Corporate Social Responsibility, or CSR, has both advantages and disadvantages, but the former do appear to outweigh the latter in most cases. The main advantages of CSR for businesses are the reputational benefits that accrue to companies perceived as environmentally and socially conscientious. With the rise of the environmental movement as a political force with which to reckon, more and more companies have found it advantageous to adopt corporate policies and practices--and the two do not automatically go together, as some companies market themselves as being more socially and/or environmentally conscious than they actually are, a phenomenon called "greenwashing." Most people are appreciative of businesses that adopt practices consistent with their, the public's, values.
Another major advantage of adopting a socially and environmentally friendly business model is that it does, in fact, benefit the society as a whole. The more socially conscious a business, the more attention and resources are devoted to worthy causes. Admittedly, the definition of "worthy" is subject to individual perspectives, but most causes supported by socially responsible companies are objectively meritorious. And few would deny that environmentally conscious companies are beneficial to society as a whole; the less waste and pollution associated with given commercial activities, the better for everybody.
Still another advantage of CSR is the operating environment in which corporations and small businesses alike function. When employees are treated as "stakeholders" in the business for which they work, their morale and productivity tend to improve, which helps the corporate "bottom line," profitability.
A disadvantage to CSR is that long-established companies may incur considerable expense in coming into compliance with CSR-related expectations. A newly established business can easily incorporate CSR principles into its physical design and operations. For older businesses, a major investment may be required in recapitalizing with more energy-efficient equipment. A counterargument to this, however, is that newer, more energy-efficient equipment reduces operating costs over the long run, helping the business owner(s) to recoup those investment costs while also enhancing the business's reputation for being environmentally friendly.
Similarly, a disadvantage of CSR could be less money going to shareholders and/or to employees, as some percentage of profit is diverted to charitable activities. Again, however, the businesses in question are exchanging a relatively minor level of financial penalty for a more positive image among consumers. When consumers are made aware of the charitable contributions that result from their purchase of a given product, they are more likely to purchase that product (unless, of course, the individual consumer objects to the cause for which the money is contributed).
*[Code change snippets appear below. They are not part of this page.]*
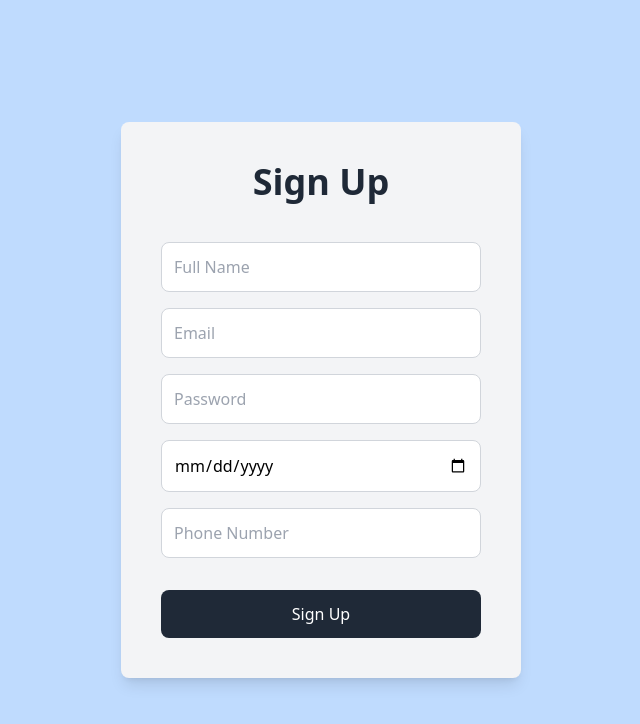
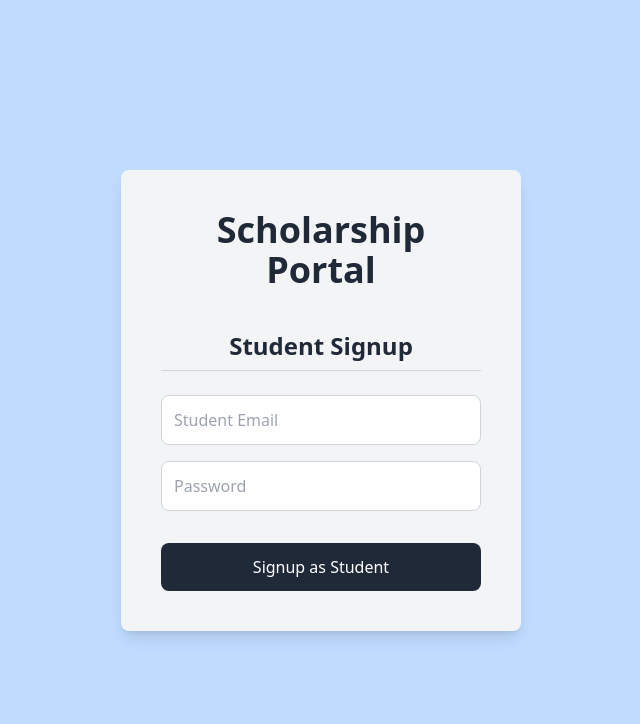
Before and after one commit to sandeep-nitharwal-3905/Scholarship-Disbursement-System, a React (Vite) app: page /signup in a window 1280 px wide. Shown: the top 724 px of the page, without its empty margins (319-959 px from the left). Built offline with nearby package versions, Linux system fonts and the light colour scheme.

Commit message:
added user authentication

```diff
--- a/src/components/Dashboard.jsx
+++ b/src/components/Dashboard.jsx
@@ -1,23 +1,53 @@
-// Dashboard.jsx
-import React from "react";
+import React, { useEffect } from "react";
+import { useLocation, useNavigate } from "react-router-dom";
 import StatButton from "./StatButton";
 import TrackStat from "./TrackStat";
 import PhotoSlider from "./CursorSlider";
 import NotificationPanel from "./NotificationPanel";
-
 import SubmissionStatus from "./SubmissionStatus";
 import { Users, GraduationCap, UserPlus } from "lucide-react";
 
-const Dashboard = () => (
+const Dashboard = () => {
+  const location = useLocation();
+  const navigate = useNavigate();
+
+  // Check if location state is null and redirect to login
+  useEffect(() => {
+    if (!location.state) {
+      navigate("/login");
+    }
+  }, [location, navigate]);
+  console.log(location);
+  return (
     <div>
       <div className="flex justify-between items-center mb-8">
         <h1 className="text-2xl font-bold">My Dashboard</h1>
       </div>
       <div className="grid grid-cols-1 md:grid-cols-2 lg:grid-cols-4 gap-4 mb-8">
-      <StatButton count={15} title="Documents Submitted" color="red" icon={Users} />
-      <StatButton count={11} title="Documents Verified" color="green" icon={GraduationCap} />
-      <StatButton count={69} title="Notifications" color="blue" icon={UserPlus} />
-      <StatButton count={2} title="Scholarship Status" color="blue-100" icon={Users} />
+        <StatButton
+          count={15}
+          title="Documents Submitted"
+          color="red"
+          icon={Users}
+        />
+        <StatButton
+          count={11}
+          title="Documents Verified"
+          color="green"
+          icon={GraduationCap}
+        />
+        <StatButton
+          count={69}
+          title="Notifications"
+          color="blue"
+          icon={UserPlus}
+        />
+        <StatButton
+          count={2}
+          title="Scholarship Status"
+          color="blue-100"
+          icon={Users}
+        />
       </div>
       <TrackStat status="3" />
       <PhotoSlider />
@@ -25,5 +55,6 @@ const Dashboard = () => (
       <NotificationPanel />
     </div>
   );
+};
 
 export default Dashboard;
--- a/src/firebase/auth.js
+++ b/src/firebase/auth.js
@@ -5,7 +5,7 @@ import {
   signInWithEmailAndPassword,
   signOut,
 } from "firebase/auth";
-import { getDatabase, ref, set } from "firebase/database";
+import { getDatabase, ref, set, get } from "firebase/database"; // Import 'get' for retrieving data
 import app from "../Firebase";
 
 const auth = getAuth(app);
@@ -35,22 +35,48 @@ export const registerUser = async (
       role: "student", // Default role for new registrations
     });
 
-    return user;
+    // Return a serializable object with user data
+    return {
+      uid: user.uid,
+      email: user.email,
+      fullName: fullName,
+      dob: dob,
+      phoneNumber: phoneNumber,
+      role: "student",
+    };
   } catch (error) {
-    throw error;
+    throw error; // Rethrow error to handle in the calling function
   }
 };
 
+export const signupUser = async (email, password) => {
+  const auth = getAuth();
+  try {
+    const userCredential = await createUserWithEmailAndPassword(
+      auth,
+      email,
+      password
+    );
+    // User signed up successfully
+    return userCredential.user; // Return the user data
+  } catch (error) {
+    throw error; // Pass the error back to the component
+  }
+};
+
+// Function to handle user login
 export const loginUser = async (email, password) => {
+  const auth = getAuth();
   try {
     const userCredential = await signInWithEmailAndPassword(
       auth,
       email,
       password
     );
-    return userCredential.user;
+    // User logged in successfully
+    return userCredential.user; // Return the user data
   } catch (error) {
-    throw error;
+    throw error; // Pass the error back to the component
   }
 };
 
@@ -63,5 +89,19 @@ export const logoutUser = async () => {
 };
 
 export const getCurrentUser = () => {
-  return auth.currentUser;
+  return auth.currentUser; // Consider checking if the user exists before using
 };
+
+export const getUserData = async (uid) => {
+  try {
+    const userRef = ref(database, "users/" + uid);
+    const snapshot = await get(userRef);
+    if (snapshot.exists()) {
+      return snapshot.val(); // Returns user data as an object
+    } else {
+      throw new Error("User not found");
+    }
+  } catch (error) {
+    throw error; // Rethrow error to handle in the calling function
+  }
+};
--- a/src/pages/Login.jsx
+++ b/src/pages/Login.jsx
@@ -1,10 +1,10 @@
 import React, { useState, useEffect } from "react";
-import { loginUser } from "../firebase/auth"; // Adjust the import path as needed
+import { loginUser } from "../firebase/auth";
 import { useNavigate } from "react-router-dom";
-import { ToastContainer, toast } from "react-toastify"; // Importing react-toastify
-import "react-toastify/dist/ReactToastify.css"; // Importing styles
+import { ToastContainer, toast } from "react-toastify";
+import "react-toastify/dist/ReactToastify.css";
 
-const App = () => {
+const Login = () => {
   const [role, setRole] = useState("");
   const [isPageLoaded, setIsPageLoaded] = useState(false);
   const [error, setError] = useState("");
@@ -27,7 +27,7 @@ const App = () => {
 
   return (
     <div className="min-h-screen flex items-center justify-center bg-blue-200">
-      <ToastContainer /> {/* Adding ToastContainer for toast notifications */}
+      <ToastContainer />
       <div
         className={`${
           isPageLoaded
@@ -75,12 +75,16 @@ const AdminLogin = ({ onBack }) => {
   const handleLogin = async (e) => {
     e.preventDefault();
     try {
-      await loginUser(email, password);
-      toast.success("Admin logged in successfully!"); // Success message
-      navigate("/dashboard");
+      const userData = await loginUser(email, password);
+      toast.success("Admin logged in successfully!");
+
+      // Navigate to the dashboard with only uid
+      setTimeout(() => {
+        navigate("/dashboard", { state: { uid: userData.uid } });
+      }, 2000);
     } catch (error) {
       console.error("Login error:", error);
-      toast.error("Failed to login. Please check your credentials."); // Error message
+      toast.error("Failed to login. Please check your credentials.");
     }
   };
 
@@ -129,12 +133,16 @@ const StudentLogin = ({ onBack }) => {
   const handleLogin = async (e) => {
     e.preventDefault();
     try {
-      await loginUser(email, password);
-      toast.success("Student logged in successfully!"); // Success message
-      navigate("/dashboard");
+      const userData = await loginUser(email, password);
+      toast.success("Student logged in successfully!");
+
+      // Navigate to the dashboard with only uid
+      setTimeout(() => {
+        navigate("/dashboard", { state: { uid: userData.uid } });
+      }, 2000);
     } catch (error) {
       console.error("Login error:", error);
-      toast.error("Failed to login. Please check your credentials."); // Error message
+      toast.error("Failed to login. Please check your credentials.");
     }
   };
 
@@ -175,4 +183,4 @@ const StudentLogin = ({ onBack }) => {
   );
 };
 
-export default App;
+export default Login;
--- a/src/pages/SignUp.jsx
+++ b/src/pages/SignUp.jsx
@@ -1,62 +1,44 @@
-import React, { useState, useEffect } from "react";
-import { registerUser } from "../firebase/auth";
+import React, { useState } from "react";
+import { signupUser } from "../firebase/auth";
 import { useNavigate } from "react-router-dom";
+import { ToastContainer, toast } from "react-toastify";
+import "react-toastify/dist/ReactToastify.css";
 
-const SignUp = () => {
-  const [isPageLoaded, setIsPageLoaded] = useState(false);
-  const [fullName, setFullName] = useState("");
+const Signup = () => {
   const [email, setEmail] = useState("");
   const [password, setPassword] = useState("");
-  const [dob, setDob] = useState("");
-  const [phoneNumber, setPhoneNumber] = useState("");
   const [error, setError] = useState("");
   const navigate = useNavigate();
 
-  useEffect(() => {
-    setTimeout(() => {
-      setIsPageLoaded(true);
-    }, 500);
-  }, []);
-
-  const handleSubmit = async (e) => {
+  const handleSignup = async (e) => {
     e.preventDefault();
-
-    if (password.length < 6) {
-      setError("Password must be greater than 5 characters.");
-      return;
-    }
-
     try {
-      await registerUser(email, password, fullName, dob, phoneNumber);
-      navigate("/dashboard");
+      await signupUser(email, password);
+      toast.success("Sign up successful!");
+      setTimeout(() => {
+        navigate("/login");
+      }, 2000);
     } catch (error) {
-      console.error("Registration error:", error);
-      setError("Failed to register. Please try again.");
+      console.error("Signup error:", error);
+      toast.error("Failed to sign up. Please check your credentials.");
+      setError("Signup failed. " + error.message);
     }
   };
 
   return (
     <div className="min-h-screen flex items-center justify-center bg-blue-200">
-      <div
-        className={`${
-          isPageLoaded
-            ? "opacity-100 translate-y-0"
-            : "opacity-0 translate-y-12"
-        } transition-all duration-800 ease-out bg-gray-100 p-10 rounded-lg shadow-lg text-center w-[400px]`}
-      >
-        <h1 className="text-4xl font-bold text-gray-800 mb-10">Sign Up</h1>
-        <form onSubmit={handleSubmit} className="animate-fadeIn">
-          <input
-            type="text"
-            placeholder="Full Name"
-            value={fullName}
-            onChange={(e) => setFullName(e.target.value)}
-            className="w-full p-3 mb-4 rounded-lg border border-gray-300 focus:border-blue-400 focus:ring-4 focus:ring-blue-200 transition"
-            required
-          />
+      <ToastContainer />
+      <div className="bg-gray-100 p-10 rounded-lg shadow-lg text-center w-[400px]">
+        <h1 className="text-4xl font-bold text-gray-800 mb-10">
+          Scholarship Portal
+        </h1>
+        <form onSubmit={handleSignup}>
+          <h2 className="text-2xl font-bold text-gray-800 mb-6 border-b pb-2 border-gray-300">
+            Student Signup
+          </h2>
           <input
             type="email"
-            placeholder="Email"
+            placeholder="Student Email"
             value={email}
             onChange={(e) => setEmail(e.target.value)}
             className="w-full p-3 mb-4 rounded-lg border border-gray-300 focus:border-blue-400 focus:ring-4 focus:ring-blue-200 transition"
@@ -70,27 +52,11 @@ const SignUp = () => {
             className="w-full p-3 mb-4 rounded-lg border border-gray-300 focus:border-blue-400 focus:ring-4 focus:ring-blue-200 transition"
             required
           />
-          <input
-            type="date"
-            placeholder="Date of Birth"
-            value={dob}
-            onChange={(e) => setDob(e.target.value)}
-            className="w-full p-3 mb-4 rounded-lg border border-gray-300 focus:border-blue-400 focus:ring-4 focus:ring-blue-200 transition"
-            required
-          />
-          <input
-            type="tel"
-            placeholder="Phone Number"
-            value={phoneNumber}
-            onChange={(e) => setPhoneNumber(e.target.value)}
-            className="w-full p-3 mb-4 rounded-lg border border-gray-300 focus:border-blue-400 focus:ring-4 focus:ring-blue-200 transition"
-            required
-          />
           <button
             type="submit"
-            className="w-full bg-gray-800 text-white py-3 mt-4 rounded-lg transition-transform transform hover:scale-105 active:scale-95"
+            className="w-full bg-gray-800 text-white py-3 rounded-lg mt-4 transition-transform transform hover:scale-105 active:scale-95"
           >
-            Sign Up
+            Signup as Student
           </button>
         </form>
         {error && <p className="text-red-500 mt-4">{error}</p>}
@@ -99,4 +65,4 @@ const SignUp = () => {
   );
 };
 
-export default SignUp;
+export default Signup;
```
Lines whose indentation alone changed are shown as unchanged.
Arguments have been made that CSR is too costly for small businesses. That would certainly constitute a major disadvantage, but, to reiterate, environmentally and socially friendly practices can prove very profitable. After all, environmentally friendly practices usually involve more efficient means of production with less waste and less reliance on non-renewable sources of energy. Additionally, as procurement and installation costs associated with solar power are reduced over time, more and more businesses will find it advantageous to make that investment. Solar power is not a panacea, but it is considered a more environmentally friendly source of energy.